What lines in the records include the string "drawn"? Return each one.
*** Opening Task data ***
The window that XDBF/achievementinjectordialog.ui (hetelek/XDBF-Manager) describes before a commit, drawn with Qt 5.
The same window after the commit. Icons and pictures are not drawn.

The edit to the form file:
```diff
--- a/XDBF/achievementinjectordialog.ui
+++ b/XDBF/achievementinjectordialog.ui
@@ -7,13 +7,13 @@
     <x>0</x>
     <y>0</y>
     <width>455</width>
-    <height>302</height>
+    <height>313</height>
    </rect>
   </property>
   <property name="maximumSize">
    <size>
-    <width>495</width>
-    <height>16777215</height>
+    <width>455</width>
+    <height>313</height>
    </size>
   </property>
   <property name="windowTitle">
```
*** Closing Task data ***
*** Opening Task data ***
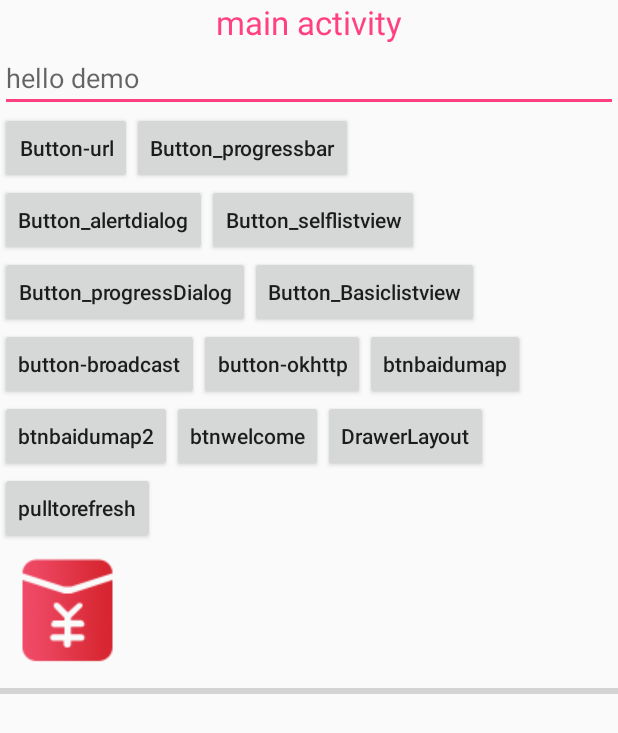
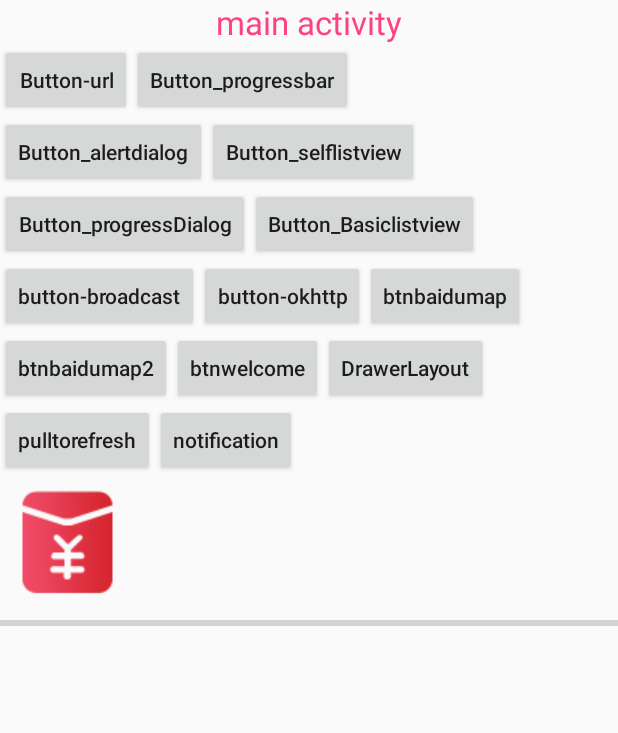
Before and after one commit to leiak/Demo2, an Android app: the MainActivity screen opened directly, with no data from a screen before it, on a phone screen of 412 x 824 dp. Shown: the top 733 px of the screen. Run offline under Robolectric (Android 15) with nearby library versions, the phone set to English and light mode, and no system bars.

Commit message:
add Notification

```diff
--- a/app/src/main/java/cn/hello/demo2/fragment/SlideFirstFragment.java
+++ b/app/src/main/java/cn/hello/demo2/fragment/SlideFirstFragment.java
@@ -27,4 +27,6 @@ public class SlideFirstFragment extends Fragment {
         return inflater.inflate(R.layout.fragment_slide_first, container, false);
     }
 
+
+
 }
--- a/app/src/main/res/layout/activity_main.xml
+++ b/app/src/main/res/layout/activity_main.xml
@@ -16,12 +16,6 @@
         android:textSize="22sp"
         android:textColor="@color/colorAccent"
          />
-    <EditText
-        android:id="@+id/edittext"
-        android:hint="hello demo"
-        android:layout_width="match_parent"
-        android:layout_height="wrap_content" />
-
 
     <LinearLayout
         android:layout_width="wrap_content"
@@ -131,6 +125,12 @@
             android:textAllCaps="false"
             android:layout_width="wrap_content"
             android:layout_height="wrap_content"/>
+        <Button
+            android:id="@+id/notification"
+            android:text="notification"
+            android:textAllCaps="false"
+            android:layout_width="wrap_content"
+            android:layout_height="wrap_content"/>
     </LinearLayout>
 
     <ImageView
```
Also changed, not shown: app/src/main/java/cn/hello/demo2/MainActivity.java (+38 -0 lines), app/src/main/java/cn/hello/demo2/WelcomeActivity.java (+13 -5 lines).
*** Closing Task data ***
▶ Solution below:
The window that XDBF/achievementinjectordialog.ui (hetelek/XDBF-Manager) describes before a commit, drawn with Qt 5.
The same window after the commit. Icons and pictures are not drawn.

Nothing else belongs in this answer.